The Tibetan New Year, or Loasr, is the most important festival for Tibetans and people of the Tibetan-inhabited areas.
"Chemar", a rectangular box containing zanba (roasted highland barley flour) decorated with wheat ears is an auspicious Tibetan decoration to pray for good harvest and good luck in the Tibetan New Year, which falls on Feb. 9 this year.
Before the Tibetan New Year or Losar, every Tibetan family will offer Chemar on their Tibetan-styled cabinet for blessings. When guests come to visit during Losar, relatives and friends will greet each other “Happy New Year”, holding Chemars and barley wine in their hands. It is a custom that guests with Chemars call loudly outside the doors, while the hosts hurry out to meet them and send back good wishes. As soon as a visitor enters the house, the host will pinch a little amount of zanba with his thumb and index finger and spill it into the air for three times, and then he will put a bit of zanba into his mouth with a greeting "Tashi Delek", meaning good luck and happiness in Tibetan. Then the host and guests will begin chatting and drinking highland barley wine.
The most important celebration happens two days before Losar when Tibetan families gather together to eat “Guthuk”.

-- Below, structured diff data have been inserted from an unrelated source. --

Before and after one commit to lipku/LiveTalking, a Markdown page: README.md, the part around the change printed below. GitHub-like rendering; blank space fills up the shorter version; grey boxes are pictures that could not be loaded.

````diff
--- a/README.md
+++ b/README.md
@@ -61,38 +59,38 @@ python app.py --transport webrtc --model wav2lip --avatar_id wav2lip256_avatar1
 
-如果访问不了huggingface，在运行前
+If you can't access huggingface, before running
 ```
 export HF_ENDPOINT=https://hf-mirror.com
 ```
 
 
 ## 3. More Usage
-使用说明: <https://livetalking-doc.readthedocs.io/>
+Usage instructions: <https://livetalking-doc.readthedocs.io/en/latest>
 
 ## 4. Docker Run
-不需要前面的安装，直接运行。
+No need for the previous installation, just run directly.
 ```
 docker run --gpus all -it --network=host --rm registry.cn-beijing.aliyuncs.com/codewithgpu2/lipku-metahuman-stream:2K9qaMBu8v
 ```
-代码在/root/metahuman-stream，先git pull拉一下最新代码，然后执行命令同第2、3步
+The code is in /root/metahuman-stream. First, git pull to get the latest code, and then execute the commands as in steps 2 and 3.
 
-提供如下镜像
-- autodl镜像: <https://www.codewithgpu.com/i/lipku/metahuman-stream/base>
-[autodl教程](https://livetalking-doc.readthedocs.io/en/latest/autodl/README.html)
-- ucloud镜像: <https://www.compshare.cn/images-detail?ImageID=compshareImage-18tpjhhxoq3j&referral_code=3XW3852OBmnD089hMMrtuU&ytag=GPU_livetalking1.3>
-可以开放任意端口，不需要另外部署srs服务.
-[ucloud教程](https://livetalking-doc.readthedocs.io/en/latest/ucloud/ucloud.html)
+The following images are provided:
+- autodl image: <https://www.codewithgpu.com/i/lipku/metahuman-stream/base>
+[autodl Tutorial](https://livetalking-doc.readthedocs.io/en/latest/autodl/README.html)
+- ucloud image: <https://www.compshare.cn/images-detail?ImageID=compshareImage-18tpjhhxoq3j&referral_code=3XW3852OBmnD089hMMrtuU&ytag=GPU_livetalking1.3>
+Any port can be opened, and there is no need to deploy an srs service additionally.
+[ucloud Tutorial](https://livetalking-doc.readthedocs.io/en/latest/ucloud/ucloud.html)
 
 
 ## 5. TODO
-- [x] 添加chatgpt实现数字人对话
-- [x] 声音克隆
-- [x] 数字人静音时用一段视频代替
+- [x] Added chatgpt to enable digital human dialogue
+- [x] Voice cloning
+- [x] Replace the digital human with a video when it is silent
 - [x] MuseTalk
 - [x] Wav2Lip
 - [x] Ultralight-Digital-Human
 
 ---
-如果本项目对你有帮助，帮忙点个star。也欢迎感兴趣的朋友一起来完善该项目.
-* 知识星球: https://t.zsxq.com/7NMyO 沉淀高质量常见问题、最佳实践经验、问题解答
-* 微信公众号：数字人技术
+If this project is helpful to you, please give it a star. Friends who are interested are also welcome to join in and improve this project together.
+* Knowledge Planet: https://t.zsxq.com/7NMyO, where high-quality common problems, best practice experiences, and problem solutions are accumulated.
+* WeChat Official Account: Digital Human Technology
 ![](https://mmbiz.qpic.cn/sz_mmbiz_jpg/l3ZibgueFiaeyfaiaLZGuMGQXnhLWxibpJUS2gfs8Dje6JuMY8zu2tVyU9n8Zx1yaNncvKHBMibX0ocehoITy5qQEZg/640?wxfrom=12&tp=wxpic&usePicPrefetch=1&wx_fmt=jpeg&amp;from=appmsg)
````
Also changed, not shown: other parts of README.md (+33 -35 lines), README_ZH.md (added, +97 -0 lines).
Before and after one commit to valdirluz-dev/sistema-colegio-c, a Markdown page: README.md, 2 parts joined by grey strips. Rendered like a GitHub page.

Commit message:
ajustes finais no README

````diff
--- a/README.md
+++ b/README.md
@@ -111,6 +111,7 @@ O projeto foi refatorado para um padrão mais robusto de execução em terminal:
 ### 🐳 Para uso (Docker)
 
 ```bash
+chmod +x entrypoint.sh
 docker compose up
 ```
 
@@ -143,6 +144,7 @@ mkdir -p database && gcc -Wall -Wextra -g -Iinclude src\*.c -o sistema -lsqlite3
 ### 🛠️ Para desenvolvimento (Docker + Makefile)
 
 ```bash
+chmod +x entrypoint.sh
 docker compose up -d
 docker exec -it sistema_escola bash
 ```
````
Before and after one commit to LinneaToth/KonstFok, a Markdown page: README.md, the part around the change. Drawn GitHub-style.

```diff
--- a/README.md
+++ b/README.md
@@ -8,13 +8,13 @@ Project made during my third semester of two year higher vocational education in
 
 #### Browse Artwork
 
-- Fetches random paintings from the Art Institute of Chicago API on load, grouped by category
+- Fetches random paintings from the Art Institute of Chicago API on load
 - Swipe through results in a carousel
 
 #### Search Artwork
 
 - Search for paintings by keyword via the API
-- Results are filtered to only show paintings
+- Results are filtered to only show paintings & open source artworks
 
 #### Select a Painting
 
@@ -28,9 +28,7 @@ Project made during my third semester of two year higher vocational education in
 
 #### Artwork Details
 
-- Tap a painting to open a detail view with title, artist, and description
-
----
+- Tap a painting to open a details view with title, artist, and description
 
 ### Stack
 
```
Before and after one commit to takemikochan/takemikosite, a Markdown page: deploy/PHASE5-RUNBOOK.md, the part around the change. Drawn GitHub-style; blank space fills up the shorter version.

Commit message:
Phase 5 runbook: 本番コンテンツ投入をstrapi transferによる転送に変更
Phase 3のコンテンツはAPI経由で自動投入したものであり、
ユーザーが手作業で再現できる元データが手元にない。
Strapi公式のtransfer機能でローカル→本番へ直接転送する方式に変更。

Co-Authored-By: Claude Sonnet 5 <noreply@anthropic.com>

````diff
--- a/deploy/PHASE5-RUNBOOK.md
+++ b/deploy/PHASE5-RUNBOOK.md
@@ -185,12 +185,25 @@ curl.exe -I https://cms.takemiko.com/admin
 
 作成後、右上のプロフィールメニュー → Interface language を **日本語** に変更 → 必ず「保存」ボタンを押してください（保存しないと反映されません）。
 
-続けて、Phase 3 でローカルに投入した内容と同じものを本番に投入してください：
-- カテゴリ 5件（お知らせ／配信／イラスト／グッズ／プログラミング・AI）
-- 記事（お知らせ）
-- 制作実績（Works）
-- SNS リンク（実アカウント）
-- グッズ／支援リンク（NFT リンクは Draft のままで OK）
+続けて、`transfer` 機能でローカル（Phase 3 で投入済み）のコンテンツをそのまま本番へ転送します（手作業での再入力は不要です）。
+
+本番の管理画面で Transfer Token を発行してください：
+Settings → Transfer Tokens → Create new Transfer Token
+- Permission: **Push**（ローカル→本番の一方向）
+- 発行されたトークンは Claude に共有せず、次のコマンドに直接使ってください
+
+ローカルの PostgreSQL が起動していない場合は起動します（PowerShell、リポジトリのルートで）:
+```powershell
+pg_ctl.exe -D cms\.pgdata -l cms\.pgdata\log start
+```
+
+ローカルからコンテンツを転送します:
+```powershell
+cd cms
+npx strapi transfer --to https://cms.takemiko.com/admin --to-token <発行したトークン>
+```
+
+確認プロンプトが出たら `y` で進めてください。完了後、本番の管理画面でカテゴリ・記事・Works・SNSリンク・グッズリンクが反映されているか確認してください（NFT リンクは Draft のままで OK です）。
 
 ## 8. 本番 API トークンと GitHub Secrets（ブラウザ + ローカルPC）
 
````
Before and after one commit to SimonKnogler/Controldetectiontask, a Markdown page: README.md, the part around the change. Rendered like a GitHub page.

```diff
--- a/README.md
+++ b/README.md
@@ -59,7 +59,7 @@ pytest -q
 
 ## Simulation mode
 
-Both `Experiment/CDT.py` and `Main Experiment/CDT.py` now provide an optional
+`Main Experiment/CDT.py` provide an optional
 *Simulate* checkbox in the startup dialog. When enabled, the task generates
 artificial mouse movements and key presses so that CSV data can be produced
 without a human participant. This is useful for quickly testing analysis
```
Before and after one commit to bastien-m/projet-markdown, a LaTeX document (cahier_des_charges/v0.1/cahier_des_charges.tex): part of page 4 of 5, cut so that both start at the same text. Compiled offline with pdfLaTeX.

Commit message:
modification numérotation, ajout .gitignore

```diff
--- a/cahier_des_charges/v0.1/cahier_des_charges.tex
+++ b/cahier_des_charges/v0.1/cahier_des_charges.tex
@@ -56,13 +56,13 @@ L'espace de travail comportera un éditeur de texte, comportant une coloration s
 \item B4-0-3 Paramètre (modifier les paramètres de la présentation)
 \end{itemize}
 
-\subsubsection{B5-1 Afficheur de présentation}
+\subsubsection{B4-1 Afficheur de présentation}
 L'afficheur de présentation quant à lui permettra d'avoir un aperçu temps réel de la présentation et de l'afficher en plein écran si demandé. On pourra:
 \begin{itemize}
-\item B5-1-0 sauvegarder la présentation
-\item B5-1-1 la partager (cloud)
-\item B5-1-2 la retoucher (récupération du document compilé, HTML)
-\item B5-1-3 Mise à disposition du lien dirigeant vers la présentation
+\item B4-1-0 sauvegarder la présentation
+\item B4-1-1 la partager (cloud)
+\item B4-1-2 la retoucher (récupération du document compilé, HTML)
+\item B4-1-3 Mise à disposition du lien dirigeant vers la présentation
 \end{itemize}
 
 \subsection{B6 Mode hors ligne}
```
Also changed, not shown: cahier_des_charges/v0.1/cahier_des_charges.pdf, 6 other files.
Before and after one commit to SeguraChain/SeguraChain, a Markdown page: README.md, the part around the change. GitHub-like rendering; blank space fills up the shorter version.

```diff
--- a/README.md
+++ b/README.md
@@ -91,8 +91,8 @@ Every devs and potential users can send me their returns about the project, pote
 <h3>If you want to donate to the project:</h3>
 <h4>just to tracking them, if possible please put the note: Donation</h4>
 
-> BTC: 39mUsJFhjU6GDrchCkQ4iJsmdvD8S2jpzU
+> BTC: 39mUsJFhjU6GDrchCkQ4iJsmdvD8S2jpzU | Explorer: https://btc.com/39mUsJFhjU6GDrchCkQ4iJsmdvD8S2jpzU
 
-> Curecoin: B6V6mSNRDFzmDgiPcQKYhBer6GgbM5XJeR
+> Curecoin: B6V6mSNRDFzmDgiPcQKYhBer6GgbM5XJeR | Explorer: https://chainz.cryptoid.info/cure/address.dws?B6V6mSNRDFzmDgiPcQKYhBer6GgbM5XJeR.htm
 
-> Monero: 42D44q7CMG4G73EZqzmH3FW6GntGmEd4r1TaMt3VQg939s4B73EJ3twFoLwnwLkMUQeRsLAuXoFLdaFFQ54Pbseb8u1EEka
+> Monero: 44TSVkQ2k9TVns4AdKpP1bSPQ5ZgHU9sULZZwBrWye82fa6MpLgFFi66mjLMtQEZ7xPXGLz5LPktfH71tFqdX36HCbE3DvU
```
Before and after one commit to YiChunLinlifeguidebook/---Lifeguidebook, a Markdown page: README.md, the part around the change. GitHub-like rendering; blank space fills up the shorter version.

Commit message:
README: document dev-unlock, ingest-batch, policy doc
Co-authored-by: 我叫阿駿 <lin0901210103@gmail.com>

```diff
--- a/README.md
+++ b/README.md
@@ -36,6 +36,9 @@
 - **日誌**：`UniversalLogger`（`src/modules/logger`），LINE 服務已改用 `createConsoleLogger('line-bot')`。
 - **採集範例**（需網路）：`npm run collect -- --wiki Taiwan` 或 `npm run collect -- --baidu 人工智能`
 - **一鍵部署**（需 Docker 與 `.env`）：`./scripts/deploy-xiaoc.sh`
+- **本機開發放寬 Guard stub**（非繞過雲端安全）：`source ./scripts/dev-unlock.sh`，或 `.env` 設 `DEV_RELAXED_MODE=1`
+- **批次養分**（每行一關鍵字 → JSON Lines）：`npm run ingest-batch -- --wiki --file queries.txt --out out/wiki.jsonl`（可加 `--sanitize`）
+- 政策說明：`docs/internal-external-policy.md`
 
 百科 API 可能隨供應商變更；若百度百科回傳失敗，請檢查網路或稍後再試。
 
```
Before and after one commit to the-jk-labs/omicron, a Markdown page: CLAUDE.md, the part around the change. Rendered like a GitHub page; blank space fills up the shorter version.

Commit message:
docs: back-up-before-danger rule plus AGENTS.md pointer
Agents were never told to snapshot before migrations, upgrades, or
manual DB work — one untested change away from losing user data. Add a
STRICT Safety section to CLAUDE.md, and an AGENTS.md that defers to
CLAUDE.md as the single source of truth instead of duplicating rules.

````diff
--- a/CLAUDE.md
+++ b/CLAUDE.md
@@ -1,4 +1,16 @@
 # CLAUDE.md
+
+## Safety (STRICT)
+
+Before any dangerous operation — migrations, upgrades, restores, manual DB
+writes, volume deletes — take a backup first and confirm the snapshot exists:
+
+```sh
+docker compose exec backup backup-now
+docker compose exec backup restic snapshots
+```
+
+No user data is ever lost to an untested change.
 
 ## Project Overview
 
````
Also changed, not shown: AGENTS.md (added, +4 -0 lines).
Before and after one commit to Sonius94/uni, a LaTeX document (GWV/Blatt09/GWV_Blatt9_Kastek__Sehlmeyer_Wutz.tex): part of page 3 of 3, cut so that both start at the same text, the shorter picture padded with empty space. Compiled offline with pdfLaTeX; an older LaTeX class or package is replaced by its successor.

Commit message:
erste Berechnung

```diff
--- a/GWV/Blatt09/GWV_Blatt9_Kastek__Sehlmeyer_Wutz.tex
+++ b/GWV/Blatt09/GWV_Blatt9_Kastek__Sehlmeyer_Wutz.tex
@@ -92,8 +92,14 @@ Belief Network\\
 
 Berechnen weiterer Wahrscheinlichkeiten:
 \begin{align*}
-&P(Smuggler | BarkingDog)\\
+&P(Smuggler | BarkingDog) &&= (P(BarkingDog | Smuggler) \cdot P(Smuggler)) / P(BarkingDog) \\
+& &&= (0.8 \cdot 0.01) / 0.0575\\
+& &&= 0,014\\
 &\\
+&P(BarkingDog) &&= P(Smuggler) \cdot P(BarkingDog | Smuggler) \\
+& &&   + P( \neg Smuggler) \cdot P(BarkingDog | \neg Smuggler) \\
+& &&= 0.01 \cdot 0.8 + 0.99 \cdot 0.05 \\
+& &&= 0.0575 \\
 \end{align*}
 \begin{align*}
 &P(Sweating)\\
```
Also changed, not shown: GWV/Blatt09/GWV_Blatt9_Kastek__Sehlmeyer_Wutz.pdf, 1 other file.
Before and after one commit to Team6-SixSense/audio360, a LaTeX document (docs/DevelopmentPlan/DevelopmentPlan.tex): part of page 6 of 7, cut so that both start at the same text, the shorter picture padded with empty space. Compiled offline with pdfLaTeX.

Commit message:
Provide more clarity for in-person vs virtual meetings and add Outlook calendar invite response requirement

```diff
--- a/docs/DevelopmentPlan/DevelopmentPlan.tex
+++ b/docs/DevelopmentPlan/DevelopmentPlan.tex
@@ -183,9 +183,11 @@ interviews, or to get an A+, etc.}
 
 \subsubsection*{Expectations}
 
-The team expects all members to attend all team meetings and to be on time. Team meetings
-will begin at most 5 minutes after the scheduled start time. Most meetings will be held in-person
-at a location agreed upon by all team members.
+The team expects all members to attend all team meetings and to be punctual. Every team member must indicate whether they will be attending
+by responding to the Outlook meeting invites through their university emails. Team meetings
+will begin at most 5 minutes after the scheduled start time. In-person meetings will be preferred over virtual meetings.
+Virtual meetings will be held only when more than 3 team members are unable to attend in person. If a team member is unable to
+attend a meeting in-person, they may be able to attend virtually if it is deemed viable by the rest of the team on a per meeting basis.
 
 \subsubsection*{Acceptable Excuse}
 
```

“Guthuk” is a kind of dumpling soup with peas, small white stones, lambs’ wool, pepper and salt, each with a special meaning. If someone gets peas, it means he is smart and flexible; if someone eats little white stone, it means he is pure-hearted; if someone gets lamb’s wool, it means he is gentle; if someone gets pepper, it means he is outspoken; and someone gets salt, it means he is “lazy”. Whatever one gets, it will burst into laughter, bringing in a spirit of joy and merrymaking for the family.